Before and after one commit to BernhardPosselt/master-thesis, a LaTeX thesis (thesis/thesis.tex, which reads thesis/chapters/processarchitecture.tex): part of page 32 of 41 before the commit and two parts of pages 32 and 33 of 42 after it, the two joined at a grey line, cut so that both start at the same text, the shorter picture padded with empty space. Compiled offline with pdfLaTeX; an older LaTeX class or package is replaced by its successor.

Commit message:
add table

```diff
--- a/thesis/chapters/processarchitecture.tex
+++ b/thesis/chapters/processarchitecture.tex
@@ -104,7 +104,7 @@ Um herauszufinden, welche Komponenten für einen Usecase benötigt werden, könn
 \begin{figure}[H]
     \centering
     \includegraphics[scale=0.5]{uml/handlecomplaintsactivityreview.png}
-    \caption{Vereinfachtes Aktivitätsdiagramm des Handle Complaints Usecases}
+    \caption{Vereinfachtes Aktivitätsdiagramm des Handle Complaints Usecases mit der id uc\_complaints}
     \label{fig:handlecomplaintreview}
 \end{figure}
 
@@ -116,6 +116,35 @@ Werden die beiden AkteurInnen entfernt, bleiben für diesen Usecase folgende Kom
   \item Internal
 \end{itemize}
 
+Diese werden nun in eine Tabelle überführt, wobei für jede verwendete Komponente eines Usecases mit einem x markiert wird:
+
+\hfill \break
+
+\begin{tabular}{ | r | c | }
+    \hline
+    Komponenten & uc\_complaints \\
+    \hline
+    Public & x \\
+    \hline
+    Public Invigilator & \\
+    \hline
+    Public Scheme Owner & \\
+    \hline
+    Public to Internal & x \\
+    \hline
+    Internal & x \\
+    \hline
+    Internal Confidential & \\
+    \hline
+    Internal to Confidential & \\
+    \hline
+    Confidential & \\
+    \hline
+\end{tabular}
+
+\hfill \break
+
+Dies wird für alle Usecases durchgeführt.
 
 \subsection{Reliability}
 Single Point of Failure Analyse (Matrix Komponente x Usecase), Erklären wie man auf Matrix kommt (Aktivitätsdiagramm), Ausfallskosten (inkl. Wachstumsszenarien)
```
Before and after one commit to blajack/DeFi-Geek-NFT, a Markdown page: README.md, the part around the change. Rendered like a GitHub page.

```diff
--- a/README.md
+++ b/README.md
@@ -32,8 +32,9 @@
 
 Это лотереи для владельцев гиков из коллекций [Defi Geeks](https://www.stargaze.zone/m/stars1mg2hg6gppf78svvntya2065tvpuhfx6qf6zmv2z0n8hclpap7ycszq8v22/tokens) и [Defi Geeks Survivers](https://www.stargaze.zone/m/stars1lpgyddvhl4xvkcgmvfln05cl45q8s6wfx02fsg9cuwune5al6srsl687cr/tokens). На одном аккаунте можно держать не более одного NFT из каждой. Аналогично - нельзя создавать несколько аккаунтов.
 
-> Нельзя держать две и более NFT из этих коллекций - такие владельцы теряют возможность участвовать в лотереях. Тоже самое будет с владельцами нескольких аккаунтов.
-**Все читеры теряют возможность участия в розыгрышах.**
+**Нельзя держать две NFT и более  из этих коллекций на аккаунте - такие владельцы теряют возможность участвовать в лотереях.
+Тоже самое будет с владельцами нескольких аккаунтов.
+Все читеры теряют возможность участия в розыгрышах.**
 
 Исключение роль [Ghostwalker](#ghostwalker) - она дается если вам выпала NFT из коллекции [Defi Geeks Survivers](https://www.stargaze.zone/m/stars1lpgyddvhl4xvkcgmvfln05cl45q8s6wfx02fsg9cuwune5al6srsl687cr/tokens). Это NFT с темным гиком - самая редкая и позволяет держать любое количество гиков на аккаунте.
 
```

★ ★ ★ ★ ★ ★ ★

WHAT TO PRODUCE:
Copy every line from the records that holds the string "Internal".

YOUR SOLUTION:
   \item Internal
+    Public to Internal & x \\
+    Internal & x \\
+    Internal Confidential & \\
+    Internal to Confidential & \\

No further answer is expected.